Maybe it’s her ubiquity in the Southwest American imagination that makes people forget that there’s more to learn about Georgia O’Keeffe.The patron saint of nature’s sickly, sensual side, O’Keeffe created some of the most iconic paintings of the last century. A new show at theMuseum of Modern Art in New York, however, will shed light on how thosecanvasesare indebted to a Darwinian investigation that she began long before on paper.
Opening next April, “Georgia O’Keeffe: To See Takes Time” will gather more than 120 rarely seen works on paper that demonstrate how the artistused charcoal, watercolor, pastel, and graphite to revisit and riff on organic forms. It will be the first museum show to explore O’Keeffe’s serial process and—somewhat incredibly—the first exhibition devoted to her at MoMA since 1946. Several of O’Keeffe paintings related to the drawings will also be on view.
“O’Keeffe is a well-loved and not often sufficiently understood artist,” Samantha Friedman, the show’s curator,told ARTnews in a phone interview. “I included a charcoal drawing of O’Keeffe’s in our  show ‘Degree Zero,’ and people were shocked to learn it was hers. It did not correspond to their expectation of this artist’s work.”
O’Keeffe, the painter of lush, close-up flowers and craggy mountains, first began her career as an artist by making charcoal drawings. In 1915, while working as an art teacher,long before she achieved fame, she began making sweeping and curving tendrils of charcoal across multiple sheets of paper.
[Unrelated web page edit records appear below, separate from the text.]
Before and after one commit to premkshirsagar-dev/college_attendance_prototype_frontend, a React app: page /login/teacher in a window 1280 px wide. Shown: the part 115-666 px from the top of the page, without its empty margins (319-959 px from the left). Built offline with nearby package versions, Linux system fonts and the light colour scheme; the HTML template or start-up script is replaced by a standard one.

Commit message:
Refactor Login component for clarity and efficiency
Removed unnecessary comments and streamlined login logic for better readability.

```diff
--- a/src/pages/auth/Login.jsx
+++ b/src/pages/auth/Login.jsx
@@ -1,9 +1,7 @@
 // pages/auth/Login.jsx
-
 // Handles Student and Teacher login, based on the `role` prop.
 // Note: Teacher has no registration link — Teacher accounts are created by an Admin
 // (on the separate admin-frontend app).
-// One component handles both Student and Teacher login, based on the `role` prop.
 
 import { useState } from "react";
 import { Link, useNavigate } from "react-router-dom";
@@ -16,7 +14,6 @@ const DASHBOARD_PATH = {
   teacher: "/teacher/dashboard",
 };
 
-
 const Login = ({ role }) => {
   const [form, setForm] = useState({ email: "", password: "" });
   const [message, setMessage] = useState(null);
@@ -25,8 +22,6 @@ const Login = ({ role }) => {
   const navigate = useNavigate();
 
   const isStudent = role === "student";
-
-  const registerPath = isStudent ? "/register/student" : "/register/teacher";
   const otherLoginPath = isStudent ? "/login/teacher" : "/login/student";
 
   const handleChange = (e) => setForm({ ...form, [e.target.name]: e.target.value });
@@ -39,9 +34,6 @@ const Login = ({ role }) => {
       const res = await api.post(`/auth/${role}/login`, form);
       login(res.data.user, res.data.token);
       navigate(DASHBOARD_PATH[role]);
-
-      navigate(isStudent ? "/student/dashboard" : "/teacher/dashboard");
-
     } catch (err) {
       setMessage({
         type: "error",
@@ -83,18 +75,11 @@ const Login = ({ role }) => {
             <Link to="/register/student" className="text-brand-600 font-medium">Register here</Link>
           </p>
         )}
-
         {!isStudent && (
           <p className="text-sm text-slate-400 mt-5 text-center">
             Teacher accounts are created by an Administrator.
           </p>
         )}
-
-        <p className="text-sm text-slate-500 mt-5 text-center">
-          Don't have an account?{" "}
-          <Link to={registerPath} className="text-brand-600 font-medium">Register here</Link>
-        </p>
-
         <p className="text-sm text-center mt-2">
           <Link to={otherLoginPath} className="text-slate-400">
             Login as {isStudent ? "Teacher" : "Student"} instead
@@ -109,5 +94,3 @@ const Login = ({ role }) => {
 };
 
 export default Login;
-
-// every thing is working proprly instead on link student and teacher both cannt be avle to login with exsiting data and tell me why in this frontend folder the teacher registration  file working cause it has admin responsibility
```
The result suggested ripples of water, smoke, or primordial soup. She dubbed the series “Specials.”
A friend of hers brought the drawings to photographer and influential gallerist Alfred Stieglitz (her future husband), who called them the “purest, finest, sincerest things” to have entered his establishment in several years. He exhibited them without her knowledge, which made her first furious—and then famous.
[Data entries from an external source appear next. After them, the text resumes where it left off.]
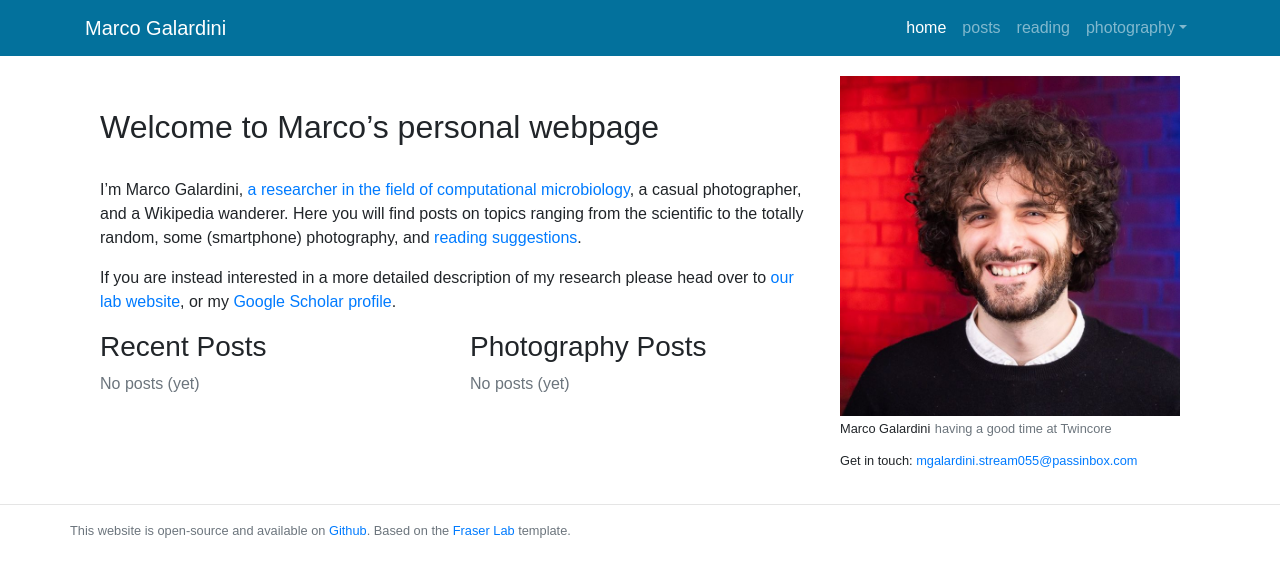
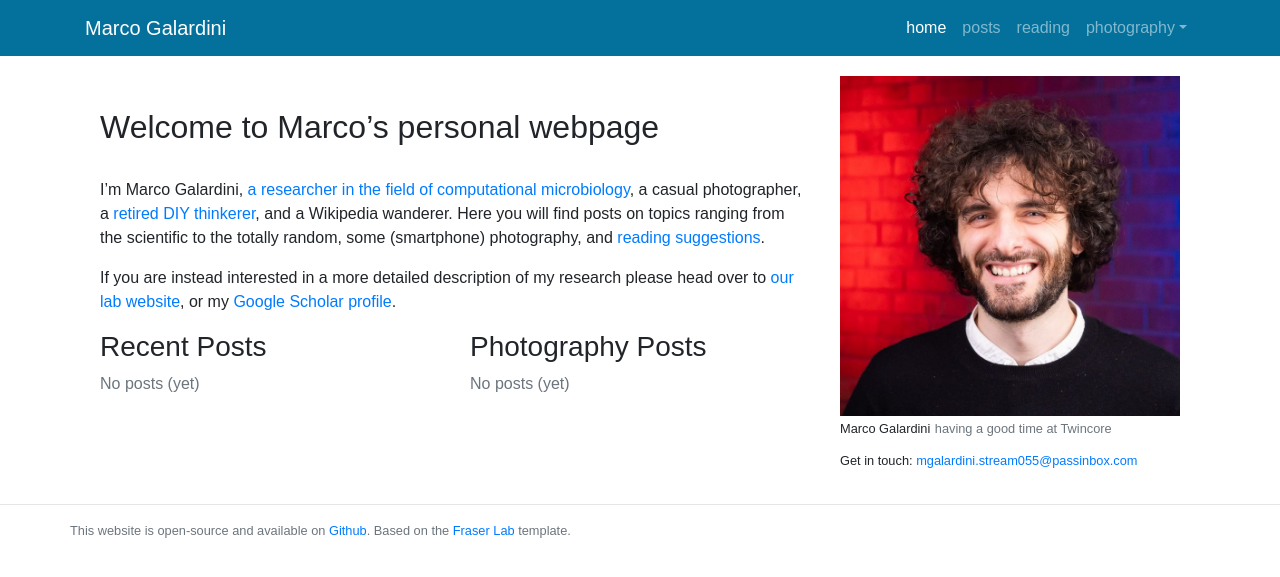
Before and after one commit to mgalardini/mgalardini.github.io, a Jekyll site: the page built from index.md, in a window 1280 px wide. Shown: the top 577 px of the page. Built offline with Jekyll 4.4.1, drawn with Linux system fonts in a browser that asks for light colours; comment, search, counter and statistics services are not loaded.

Commit message:
Small addition

```diff
--- a/index.md
+++ b/index.md
@@ -7,6 +7,6 @@ group: home
 ## Welcome to Marco's personal webpage
 
 <br>
-I'm Marco Galardini, [a researcher in the field of computational microbiology](https://www.microbial-pangenomes-lab.org/), a casual photographer, and a Wikipedia wanderer. Here you will find posts on topics ranging from the scientific to the totally random, some (smartphone) photography, and [reading suggestions](/reading).
+I'm Marco Galardini, [a researcher in the field of computational microbiology](https://www.microbial-pangenomes-lab.org/), a casual photographer, a [retired DIY thinkerer](https://vimeo.com/101011856), and a Wikipedia wanderer. Here you will find posts on topics ranging from the scientific to the totally random, some (smartphone) photography, and [reading suggestions](/reading).
 
 If you are instead interested in a more detailed description of my research please head over to [our lab website](https://www.microbial-pangenomes-lab.org/), or my [Google Scholar profile](https://scholar.google.com/citations?user=sq3ru04AAAAJ).
```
O’Keeffe produced most of her works on paper from 1915 to 1918. By the 1930s,O’Keeffe was renowned for her painted studies of the natural world, most of which capture static extremes, like blooming flowers or animal skullsbleached by time. However, “nature doesn’t happen in an instant,”Friedman said.
In her wealth of correspondence, O’Keeffe described the joyful “recklessness” of paper compared to canvas, where consequences carry weight. Paper was the place to develop motifs and search for the essence of her subjects. Sometimes she dragged distinct bands of watercolor to watch the pigments bleed into the sort of fleeting gradients found at the horizon.
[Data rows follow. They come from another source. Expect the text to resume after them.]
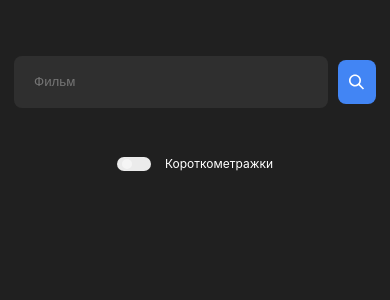
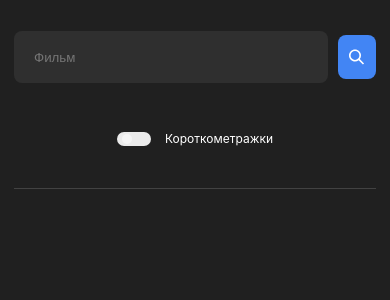
Before and after one commit to BakayAlexander/movies-explorer-frontend, a React (Create React App) app: page /movies in a window 390 px wide. Shown: the top 300 px of the page. Built offline with nearby package versions, Linux system fonts and the light colour scheme.

Commit message:
fix: SearchForm decorative line

```diff
--- a/src/components/Main/Main.js
+++ b/src/components/Main/Main.js
@@ -4,7 +4,6 @@ import AboutProject from '../AboutProject/AboutProject';
 import Portfolio from '../Portfolio/Portfolio';
 import Promo from '../Promo/Promo';
 import Techs from '../Techs/Techs';
-import './Main.css';
 
 function Main() {
 	return (
--- a/src/components/Movies/Movies.js
+++ b/src/components/Movies/Movies.js
@@ -1,12 +1,11 @@
 import React from 'react';
 import SearchForm from '../SearchForm/SearchForm';
-import './Movies.css';
 
 function Movies() {
 	return (
-		<>
+		<div className='movies'>
 			<SearchForm />
-		</>
+		</div>
 	);
 }
 
--- a/src/components/SearchForm/SearchForm.css
+++ b/src/components/SearchForm/SearchForm.css
@@ -1,11 +1,11 @@
 .search {
-	max-width: 1280px;
-	margin: 0 auto;
 	height: 228px;
 	display: flex;
 	flex-direction: column;
 	justify-content: center;
 	align-items: center;
+	max-width: 1280px;
+	margin: 0 auto;
 }
 
 .search__form {
@@ -40,9 +40,21 @@
 	cursor: pointer;
 }
 
+.search__decoration-line {
+	width: calc(100% - 140px);
+	margin-top: 40px;
+	padding: 0;
+	height: 0;
+	border: none;
+	border-top: 1px solid #424242;
+}
+
 @media screen and (max-width: 768px) {
 	.search__form {
 		max-width: calc(100% - 60px);
+	}
+	.search__decoration-line {
+		width: calc(100% - 60px);
 	}
 }
 
@@ -50,4 +62,8 @@
 	.search__form {
 		max-width: calc(100% - 28px);
 	}
+
+	.search__decoration-line {
+		width: calc(100% - 28px);
+	}
 }
--- a/src/components/SearchForm/SearchForm.js
+++ b/src/components/SearchForm/SearchForm.js
@@ -25,6 +25,7 @@ function SearchForm() {
 				<button className='search__form-button'></button>
 			</form>
 			<FilterCheckbox />
+			<hr className='search__decoration-line' />
 		</section>
 	);
 }
```
Also changed, not shown: src/components/Main/Main.css (deleted), src/components/Movies/Movies.css (deleted).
“How can you chart a course of a sunset in a single sheet? You need multiple to see it rise and fall,” Friedman added.
Among the key works in the exhibition are No. 8 – Special (Drawing No. 8), from 1916, that resembles an inky typhoon; a reunion of luminous watercolors from her 1917 series of responses to the Texas sky; and Drawing X (1959), created the year O’Keeffe made a three-month trip around the world and that is inspired by her view from the airplane’s window. Here the boundary of representation and abstraction blur spectacularly—the whole of the landscape has been distilled to two wandering lines.
“Georgia O’Keeffe: To See Takes Time” is set to run from April 9—August 12, 2023, at the Museum of Modern Art in New York.